### What the exercise asks
Each entry is to be printed again word for word.

### Provided entries

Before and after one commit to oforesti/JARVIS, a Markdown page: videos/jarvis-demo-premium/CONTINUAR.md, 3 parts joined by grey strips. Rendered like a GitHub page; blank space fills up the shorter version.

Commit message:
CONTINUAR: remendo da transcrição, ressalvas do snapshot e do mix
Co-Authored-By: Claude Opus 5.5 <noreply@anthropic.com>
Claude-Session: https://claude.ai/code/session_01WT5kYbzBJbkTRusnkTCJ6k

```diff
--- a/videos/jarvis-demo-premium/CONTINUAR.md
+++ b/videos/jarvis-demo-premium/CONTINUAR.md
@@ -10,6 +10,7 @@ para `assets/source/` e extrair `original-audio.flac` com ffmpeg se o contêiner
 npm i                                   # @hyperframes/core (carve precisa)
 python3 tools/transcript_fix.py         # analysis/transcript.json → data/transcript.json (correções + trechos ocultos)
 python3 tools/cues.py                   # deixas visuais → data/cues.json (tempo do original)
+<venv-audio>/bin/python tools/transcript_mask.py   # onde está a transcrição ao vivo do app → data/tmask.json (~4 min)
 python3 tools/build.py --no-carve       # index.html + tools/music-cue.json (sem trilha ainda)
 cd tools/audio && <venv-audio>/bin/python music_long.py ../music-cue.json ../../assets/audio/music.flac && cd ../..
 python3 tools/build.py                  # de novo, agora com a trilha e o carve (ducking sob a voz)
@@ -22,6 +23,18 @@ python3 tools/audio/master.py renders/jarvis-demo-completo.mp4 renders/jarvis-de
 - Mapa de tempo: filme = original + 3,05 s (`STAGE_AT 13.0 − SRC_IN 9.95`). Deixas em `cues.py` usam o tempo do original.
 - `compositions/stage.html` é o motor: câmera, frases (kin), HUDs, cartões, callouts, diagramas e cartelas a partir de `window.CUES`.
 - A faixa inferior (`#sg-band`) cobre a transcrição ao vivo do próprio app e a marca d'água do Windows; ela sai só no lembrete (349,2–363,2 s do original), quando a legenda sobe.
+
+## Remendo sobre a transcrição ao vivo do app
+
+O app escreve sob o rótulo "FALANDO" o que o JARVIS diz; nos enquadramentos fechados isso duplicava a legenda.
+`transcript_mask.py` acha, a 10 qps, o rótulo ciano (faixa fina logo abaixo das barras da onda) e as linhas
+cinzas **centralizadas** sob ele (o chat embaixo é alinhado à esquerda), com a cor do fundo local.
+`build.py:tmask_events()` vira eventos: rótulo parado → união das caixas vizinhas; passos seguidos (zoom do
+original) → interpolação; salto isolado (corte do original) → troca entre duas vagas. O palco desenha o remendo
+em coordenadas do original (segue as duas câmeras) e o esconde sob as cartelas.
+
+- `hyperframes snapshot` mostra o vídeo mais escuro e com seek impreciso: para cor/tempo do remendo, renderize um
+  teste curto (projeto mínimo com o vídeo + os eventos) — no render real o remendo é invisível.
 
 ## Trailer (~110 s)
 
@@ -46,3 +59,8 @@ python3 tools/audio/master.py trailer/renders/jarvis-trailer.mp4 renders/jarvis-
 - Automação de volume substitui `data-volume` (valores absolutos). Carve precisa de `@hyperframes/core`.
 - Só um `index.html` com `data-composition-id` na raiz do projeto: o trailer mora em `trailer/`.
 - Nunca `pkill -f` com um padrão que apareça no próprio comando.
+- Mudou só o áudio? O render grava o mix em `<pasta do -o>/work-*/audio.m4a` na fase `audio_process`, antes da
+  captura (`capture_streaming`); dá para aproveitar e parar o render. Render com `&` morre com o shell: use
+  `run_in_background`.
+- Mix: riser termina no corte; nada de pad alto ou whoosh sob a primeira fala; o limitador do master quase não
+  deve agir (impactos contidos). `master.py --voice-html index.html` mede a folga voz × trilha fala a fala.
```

### Response
Before and after one commit to oforesti/JARVIS, a Markdown page: videos/jarvis-demo-premium/CONTINUAR.md, 3 parts joined by grey strips. Rendered like a GitHub page; blank space fills up the shorter version.

Commit message:
CONTINUAR: remendo da transcrição, ressalvas do snapshot e do mix
Co-Authored-By: Claude Opus 5.5 <noreply@anthropic.com>
Claude-Session: https://claude.ai/code/session_01WT5kYbzBJbkTRusnkTCJ6k

```diff
--- a/videos/jarvis-demo-premium/CONTINUAR.md
+++ b/videos/jarvis-demo-premium/CONTINUAR.md
@@ -10,6 +10,7 @@ para `assets/source/` e extrair `original-audio.flac` com ffmpeg se o contêiner
 npm i                                   # @hyperframes/core (carve precisa)
 python3 tools/transcript_fix.py         # analysis/transcript.json → data/transcript.json (correções + trechos ocultos)
 python3 tools/cues.py                   # deixas visuais → data/cues.json (tempo do original)
+<venv-audio>/bin/python tools/transcript_mask.py   # onde está a transcrição ao vivo do app → data/tmask.json (~4 min)
 python3 tools/build.py --no-carve       # index.html + tools/music-cue.json (sem trilha ainda)
 cd tools/audio && <venv-audio>/bin/python music_long.py ../music-cue.json ../../assets/audio/music.flac && cd ../..
 python3 tools/build.py                  # de novo, agora com a trilha e o carve (ducking sob a voz)
@@ -22,6 +23,18 @@ python3 tools/audio/master.py renders/jarvis-demo-completo.mp4 renders/jarvis-de
 - Mapa de tempo: filme = original + 3,05 s (`STAGE_AT 13.0 − SRC_IN 9.95`). Deixas em `cues.py` usam o tempo do original.
 - `compositions/stage.html` é o motor: câmera, frases (kin), HUDs, cartões, callouts, diagramas e cartelas a partir de `window.CUES`.
 - A faixa inferior (`#sg-band`) cobre a transcrição ao vivo do próprio app e a marca d'água do Windows; ela sai só no lembrete (349,2–363,2 s do original), quando a legenda sobe.
+
+## Remendo sobre a transcrição ao vivo do app
+
+O app escreve sob o rótulo "FALANDO" o que o JARVIS diz; nos enquadramentos fechados isso duplicava a legenda.
+`transcript_mask.py` acha, a 10 qps, o rótulo ciano (faixa fina logo abaixo das barras da onda) e as linhas
+cinzas **centralizadas** sob ele (o chat embaixo é alinhado à esquerda), com a cor do fundo local.
+`build.py:tmask_events()` vira eventos: rótulo parado → união das caixas vizinhas; passos seguidos (zoom do
+original) → interpolação; salto isolado (corte do original) → troca entre duas vagas. O palco desenha o remendo
+em coordenadas do original (segue as duas câmeras) e o esconde sob as cartelas.
+
+- `hyperframes snapshot` mostra o vídeo mais escuro e com seek impreciso: para cor/tempo do remendo, renderize um
+  teste curto (projeto mínimo com o vídeo + os eventos) — no render real o remendo é invisível.
 
 ## Trailer (~110 s)
 
@@ -46,3 +59,8 @@ python3 tools/audio/master.py trailer/renders/jarvis-trailer.mp4 renders/jarvis-
 - Automação de volume substitui `data-volume` (valores absolutos). Carve precisa de `@hyperframes/core`.
 - Só um `index.html` com `data-composition-id` na raiz do projeto: o trailer mora em `trailer/`.
 - Nunca `pkill -f` com um padrão que apareça no próprio comando.
+- Mudou só o áudio? O render grava o mix em `<pasta do -o>/work-*/audio.m4a` na fase `audio_process`, antes da
+  captura (`capture_streaming`); dá para aproveitar e parar o render. Render com `&` morre com o shell: use
+  `run_in_background`.
+- Mix: riser termina no corte; nada de pad alto ou whoosh sob a primeira fala; o limitador do master quase não
+  deve agir (impactos contidos). `master.py --voice-html index.html` mede a folga voz × trilha fala a fala.
```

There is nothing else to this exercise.